*WHAT YOU WILL DO*: For this exercise, retype all the data exactly and exclude every image.

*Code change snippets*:
----------

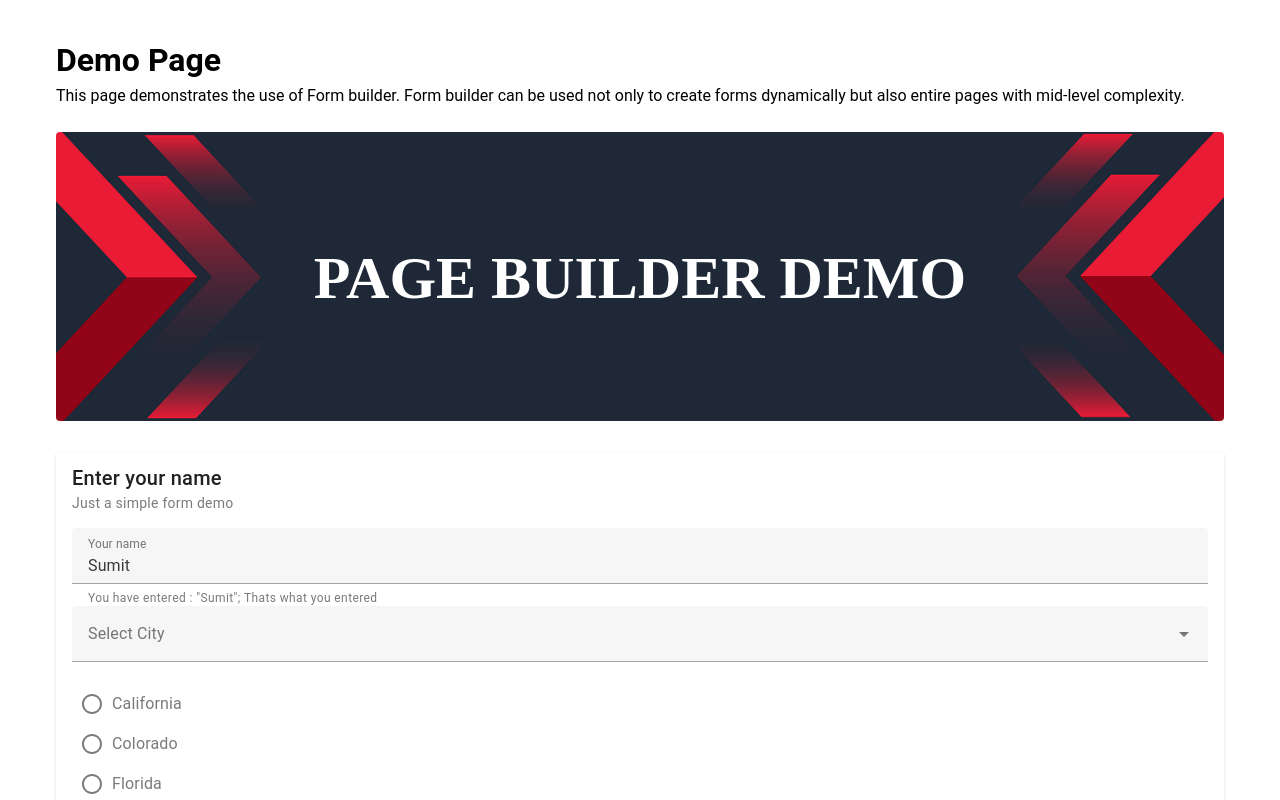
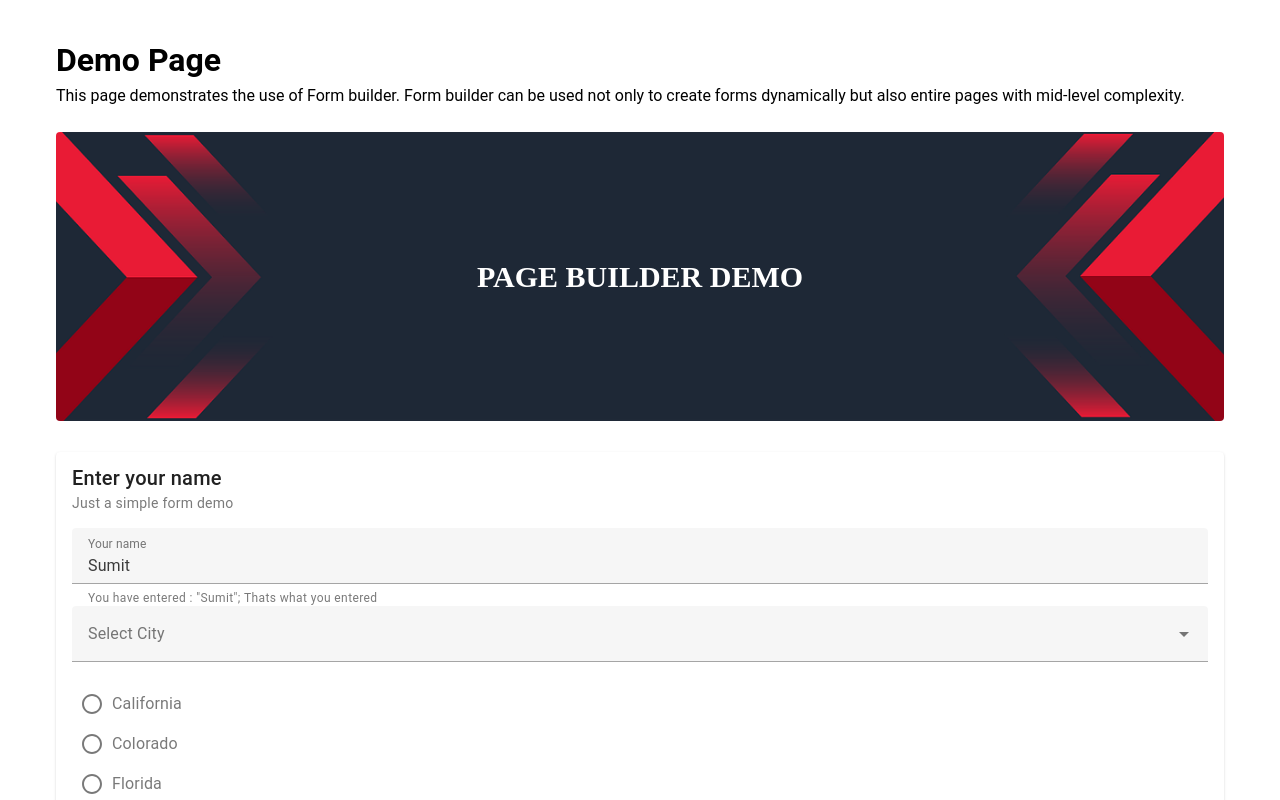
Before and after one commit to summitmman/form-builder, a Vue app: page / in a window 1280 px wide. Shown: the top 800 px of the page. Built offline with nearby package versions, Linux system fonts and the light colour scheme.

Commit message:
Fix some css on demo page

```diff
--- a/src/views/Demo.vue
+++ b/src/views/Demo.vue
@@ -211,7 +211,8 @@ const form: IForm = {
                             {
                               type: 'v-btn',
                               props: {
-                                variant: 'tonal'
+                                variant: 'tonal',
+                                color: 'primary'
                               },
                               events: {
                                 click: 'sayHi'
@@ -289,12 +290,20 @@ const form: IForm = {
   position: relative;
 }
 .banner-text {
-  position: absolute;
+  /* position: absolute;
   color: white;
   top: calc(50% - 47px);
   text-align: center;
   width: 100%;
   font-family: Dosis;
-  font-size: 60px;
+  font-size: 60px; */
+
+  position: absolute;
+  color: white;
+  top: calc(50% - (-4px) - (0.5* 60px));
+  text-align: center;
+  width: 100%;
+  font-family: Dosis;
+  font-size: calc(0.5 * 60px);
 }
 </style>
```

----------

*RESPONSE AREA*:
Before and after one commit to summitmman/form-builder, a Vue app: page / in a window 1280 px wide. Shown: the top 800 px of the page. Built offline with nearby package versions, Linux system fonts and the light colour scheme.

Commit message:
Fix some css on demo page

```diff
--- a/src/views/Demo.vue
+++ b/src/views/Demo.vue
@@ -211,7 +211,8 @@ const form: IForm = {
                             {
                               type: 'v-btn',
                               props: {
-                                variant: 'tonal'
+                                variant: 'tonal',
+                                color: 'primary'
                               },
                               events: {
                                 click: 'sayHi'
@@ -289,12 +290,20 @@ const form: IForm = {
   position: relative;
 }
 .banner-text {
-  position: absolute;
+  /* position: absolute;
   color: white;
   top: calc(50% - 47px);
   text-align: center;
   width: 100%;
   font-family: Dosis;
-  font-size: 60px;
+  font-size: 60px; */
+
+  position: absolute;
+  color: white;
+  top: calc(50% - (-4px) - (0.5* 60px));
+  text-align: center;
+  width: 100%;
+  font-family: Dosis;
+  font-size: calc(0.5 * 60px);
 }
 </style>
```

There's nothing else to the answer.